Martin: I’m sure everything comes from me. I would say that the character in ‘The Opposite of Sex’ is more relaxed than this character. I would say that the character in ‘Heaven’ is much more tense. The guy in ‘The Opposite of Sex’ is more resigned. Those films were made kind of back to back.

ETO: As you know, ‘Heaven’ had dealt with ESP. Do you believe in that kind of stuff?

Martin: I don’t reject any possibilities. Have I seen it? Do I think it actually exists? I don’t know. Is it possible? Sure. There are a lot of things about humans and our awareness. We haven’t got a clue about the possibilities of consciousness in our brains.

ETO: If you could have the ability, would you? Would you choose to see the future?

Martin: No, I don’t think so.

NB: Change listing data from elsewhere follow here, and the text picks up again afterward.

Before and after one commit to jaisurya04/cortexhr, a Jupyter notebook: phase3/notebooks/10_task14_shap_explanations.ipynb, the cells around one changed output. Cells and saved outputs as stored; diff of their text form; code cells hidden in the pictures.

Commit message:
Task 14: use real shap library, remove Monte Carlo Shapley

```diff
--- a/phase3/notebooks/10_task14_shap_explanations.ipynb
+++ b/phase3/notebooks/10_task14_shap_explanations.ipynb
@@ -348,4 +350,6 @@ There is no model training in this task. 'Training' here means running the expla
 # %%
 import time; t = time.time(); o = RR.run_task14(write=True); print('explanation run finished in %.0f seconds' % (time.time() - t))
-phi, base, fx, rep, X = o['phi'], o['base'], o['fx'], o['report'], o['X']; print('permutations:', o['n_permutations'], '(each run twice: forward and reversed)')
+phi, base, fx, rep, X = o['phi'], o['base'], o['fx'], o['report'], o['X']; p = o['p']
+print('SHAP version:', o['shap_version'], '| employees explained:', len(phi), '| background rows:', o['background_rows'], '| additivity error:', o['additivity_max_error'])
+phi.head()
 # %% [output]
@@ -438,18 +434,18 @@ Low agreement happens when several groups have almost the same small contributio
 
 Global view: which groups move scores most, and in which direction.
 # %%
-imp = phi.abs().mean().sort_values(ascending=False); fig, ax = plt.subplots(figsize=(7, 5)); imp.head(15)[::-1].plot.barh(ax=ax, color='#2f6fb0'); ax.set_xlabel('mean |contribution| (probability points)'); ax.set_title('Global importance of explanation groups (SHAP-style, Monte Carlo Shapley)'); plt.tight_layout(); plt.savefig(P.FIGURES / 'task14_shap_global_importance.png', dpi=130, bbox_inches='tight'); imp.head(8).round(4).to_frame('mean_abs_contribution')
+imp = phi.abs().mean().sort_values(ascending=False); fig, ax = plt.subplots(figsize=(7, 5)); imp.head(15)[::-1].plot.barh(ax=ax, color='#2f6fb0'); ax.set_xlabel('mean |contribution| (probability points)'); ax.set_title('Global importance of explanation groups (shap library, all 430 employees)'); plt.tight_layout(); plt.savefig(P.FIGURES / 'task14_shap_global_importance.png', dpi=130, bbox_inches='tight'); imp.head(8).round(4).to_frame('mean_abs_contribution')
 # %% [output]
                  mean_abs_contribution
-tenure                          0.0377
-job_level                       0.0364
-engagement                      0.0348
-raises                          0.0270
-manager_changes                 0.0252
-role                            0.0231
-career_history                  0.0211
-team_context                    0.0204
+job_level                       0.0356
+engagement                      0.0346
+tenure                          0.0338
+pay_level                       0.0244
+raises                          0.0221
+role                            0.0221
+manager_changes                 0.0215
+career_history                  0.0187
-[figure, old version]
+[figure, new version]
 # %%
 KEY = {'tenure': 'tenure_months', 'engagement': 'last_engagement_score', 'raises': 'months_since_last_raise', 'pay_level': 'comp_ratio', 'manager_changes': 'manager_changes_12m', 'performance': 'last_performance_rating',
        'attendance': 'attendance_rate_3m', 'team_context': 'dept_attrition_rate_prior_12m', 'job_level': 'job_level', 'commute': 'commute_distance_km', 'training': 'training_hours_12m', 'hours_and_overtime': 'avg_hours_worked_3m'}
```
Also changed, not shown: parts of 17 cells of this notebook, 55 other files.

ETO: It’s a scary thing. How do you think the film is reflective of our society today?

Martin: Well, I don’t know if it’s anything specific to today. I think the stuff about forces of fates and destinies people have been sort of forever been enslaved by this sort of knowledge. Knowing that we’re going to die. When you get into this idea of seeing the future and knowing that something’s going to happen and there’s nothing you can do about it, just like dying. That’s the underlying theme in this movie that makes it very troublesome, yet fascinating. It’s the question about whether we have power over our futures, our fates. Do we have a choice? Those are very fundamental issues of human existence.

ETO: Do you believe in karma?

Martin: Yes, I do. I don’t know if I would necessarily say that it was karma. But I think that the concept of karma is based on a reality. I do believe that you reap what you sow.